In 1861 President-Elect Lincoln lobbied and pushed through a proposed Consitutional amendment to protect slavery forever (Corwin Amendment – http://en.wikipedia.org/wiki/Corwin_amendment). Two State legislatures ratified it: Ohio on May 13, 1861; followed by Maryland on January 10, 1862. Illinois bungled its ratification by holding a convention.
In his December, 1862, State of the Union Address Lincoln offered the South gradual compensated emancipation with slavery lasting until 1900. Lincoln issued his hypocrtical “Emancipation Proclamation” only after this offer failed.
The “Emancipaton Proclamation” did not free a single slave nor was it intended to do so. Union slave states remained unaffected as did areas of the South controlled by Union forces and even the entire Confederate state of Tennessee. Because of the language in the proclamation approximately 800,000 slaves remained in bondage in the North and South until December, 1865, almost eight months after Lee surrendered – meaning that the United States was the last slave nation in North America.
European nations saw clearly what was happening.
"…So Englishmen saw it. Lincoln’s insincerity was regarded as proven by two things: his earlier denial of any lawful right or wish to free the slaves; and, especially, his not freeing the slaves in ‘loyal’ Kentucky and other United States areas or even in Confederate areas occupied by United States troops, such as New Orleans." – The Glittering Illusion: English Sympathy for the Southern Confederacy, Sheldon Vanauken, 1989, Washington, DC: Regnery/Gateway

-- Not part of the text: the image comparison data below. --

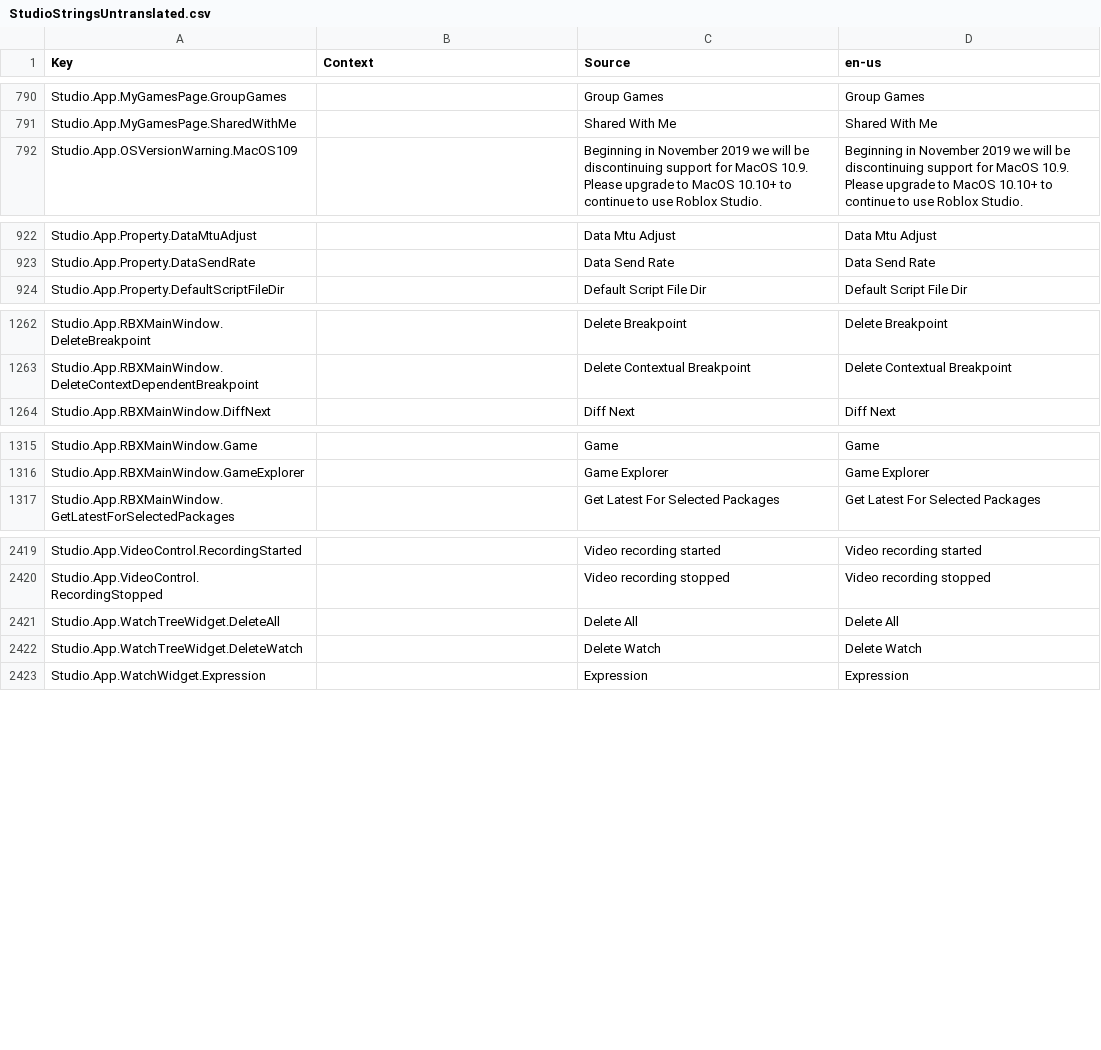
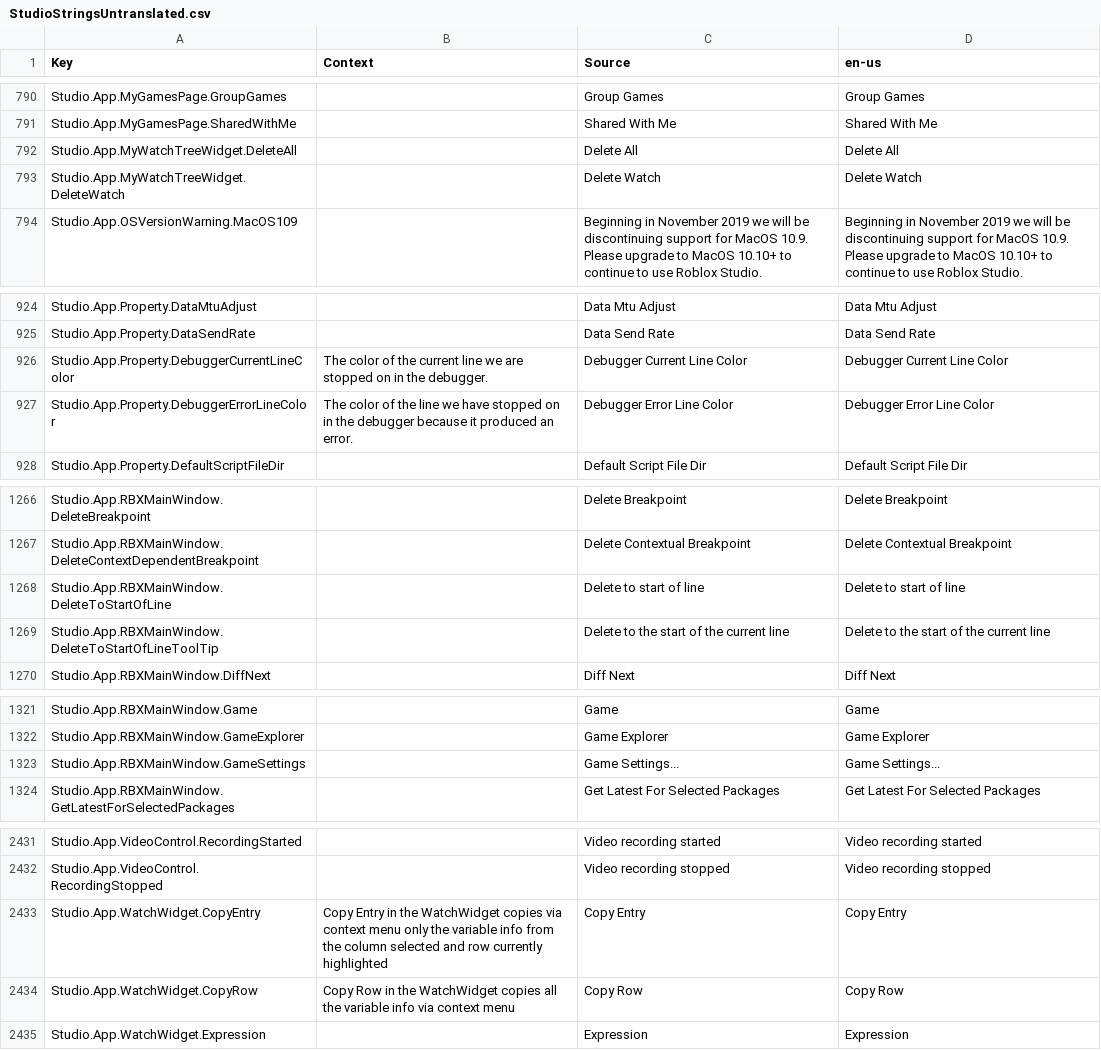
Before and after one commit to Kan18/Roblox-Client-Tracker, a CSV file: QtResources/Translation/StudioStringsUntranslated.csv, drawn as a sheet; only a part is shown, gaps mark what is left out; the diff covers the shown part only.

```diff
--- a/QtResources/Translation/StudioStringsUntranslated.csv
+++ b/QtResources/Translation/StudioStringsUntranslated.csv
@@ -869,2 +869,4 @@ Studio.App.MyGamesPage.GroupGames,,Group Games,Group Games
 Studio.App.MyGamesPage.SharedWithMe,,Shared With Me,Shared With Me
+Studio.App.MyWatchTreeWidget.DeleteAll,,Delete All,Delete All
+Studio.App.MyWatchTreeWidget.DeleteWatch,,Delete Watch,Delete Watch
 Studio.App.OSVersionWarning.MacOS109,,Beginning in November 2019 we will be discontinuing support for MacOS 10.9. Please upgrade to MacOS 10.10+ to continue to use Roblox Studio.,Beginning in November 2019 we will be discontinuing support for MacOS 10.9. Please upgrade to MacOS 10.10+ to continue to use Roblox Studio.
@@ -1005,2 +1007,4 @@ Studio.App.Property.DataMtuAdjust,,Data Mtu Adjust,Data Mtu Adjust
 Studio.App.Property.DataSendRate,,Data Send Rate,Data Send Rate
+Studio.App.Property.DebuggerCurrentLineColor,The color of the current line we are stopped on in the debugger.,Debugger Current Line Color,Debugger Current Line Color
+Studio.App.Property.DebuggerErrorLineColor,The color of the line we have stopped on in the debugger because it produced an error.,Debugger Error Line Color,Debugger Error Line Color
 Studio.App.Property.DefaultScriptFileDir,,Default Script File Dir,Default Script File Dir
@@ -1349,2 +1353,4 @@ Studio.App.RBXMainWindow.DeleteBreakpoint,,Delete Breakpoint,Delete Breakpoint
 Studio.App.RBXMainWindow.DeleteContextDependentBreakpoint,,Delete Contextual Breakpoint,Delete Contextual Breakpoint
+Studio.App.RBXMainWindow.DeleteToStartOfLine,,Delete to start of line,Delete to start of line
+Studio.App.RBXMainWindow.DeleteToStartOfLineToolTip,,Delete to the start of the current line,Delete to the start of the current line
 Studio.App.RBXMainWindow.DiffNext,,Diff Next,Diff Next
@@ -1402,2 +1408,3 @@ Studio.App.RBXMainWindow.Game,,Game,Game
 Studio.App.RBXMainWindow.GameExplorer,,Game Explorer,Game Explorer
+Studio.App.RBXMainWindow.GameSettings,,Game Settings...,Game Settings...
 Studio.App.RBXMainWindow.GetLatestForSelectedPackages,,Get Latest For Selected Packages,Get Latest For Selected Packages
@@ -2534,4 +2546,4 @@ Studio.App.VideoControl.RecordingStarted,,Video recording started,Video recordin
 Studio.App.VideoControl.RecordingStopped,,Video recording stopped,Video recording stopped
-Studio.App.WatchTreeWidget.DeleteAll,,Delete All,Delete All
-Studio.App.WatchTreeWidget.DeleteWatch,,Delete Watch,Delete Watch
+Studio.App.WatchWidget.CopyEntry,Copy Entry in the WatchWidget copies via context menu only the variable info from the column selected and row currently highlighted,Copy Entry,Copy Entry
+Studio.App.WatchWidget.CopyRow,Copy Row in the WatchWidget copies all the variable info via context menu,Copy Row,Copy Row
 Studio.App.WatchWidget.Expression,,Expression,Expression
```
Also changed, not shown: 5 added rows elsewhere in this file, rbxPkgManifest.csv, shaders/shaders_d3d9.csv, 23 other files.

How did Lincoln feel about Blacks?
"Negro equality, Fudge!! How long in the Government of a God great enough to make and maintain this Universe, shall there continue to be knaves to vend and fools to gulp, so low a piece of demagoguism as this?" – Abraham Lincoln 1859 [Collected Works of Abraham Lincoln, Vol III, pp 399, Basler, ed.]
"A separation of the races is the only perfect preventive of amalgamation, but as immediate separation is impossible the next best thing is to keep them apart where they are not already together… Such separation, if ever affected at all, must be effected by colonization… The enterprise is a difficult one, but ‘where there is a will there is a way:’ and what colonization needs now is a hearty will. Will springs from the two elements of moral and self-interest. Let us be brought to believe it is morally right, and at the same time, favorable to, or at least not against our interest, to transfer the African to his native clime, and we shall find a way to do it, however great the task may be." – An address by Abraham Lincoln at Springfield, Illinois, on June 26, 1857 [Collected Works of Abraham Lincoln, Vol II, pp 408-9, Basler, ed.]
"I will say, then, that I am not, nor ever have been, in favor of bringing about in any way the social and political equality of the white and black races — that I am not, nor ever have been, in favor of making voters or jurors of negroes, nor of qualifying them to hold office, nor to intermarry with white people; and I will say in addition to this that there is a physical difference between the white and black races from living together on terms of social and political equality. And inasmuch as they cannot so live, while they do remain together there must be the position of superior and inferior, and I as much as any other man, am in favor of having the superior position assigned to the white race." – Abraham Lincoln, as cited in "The Collected Works of Abraham Lincoln," Roy Basler, ed. 1953 New Brunswick, N.J.: Rutgers University Press
"Send them to Liberia, to their own native land. But free them and make them politically and socially our equals? My own feelings will not admit this." – Abraham Lincoln, as cited in "The Collected Works of Abraham Lincoln," Roy Basler, ed. 1953 New Brunswick, N.J.,: Rutgers University Press
Protector of the Constitution?
"Among the unconstitutional and dictatorial acts performed by Lincoln were initiating and conducting a war by decree for months without the consent or advice of Congress; declaring martial law; confiscating private property; suspending habeas corpus; conscripting the railroads and censoring telegraph lines; imprisoning as many as 30,000 Northern citizens without trial; deporting a member of Congress, Clement L. Vallandigham of Ohio, after Vallandigham – a fierce opponent of the Morrill tariff — protested imposition of an income tax at a Democratic Party meeting in Ohio; and shutting down hundreds of Northern newspapers." – "Constitutional Problems under Lincoln," James G. Randall, 1951, Urbana: University of Illinois Press
Gimme a break!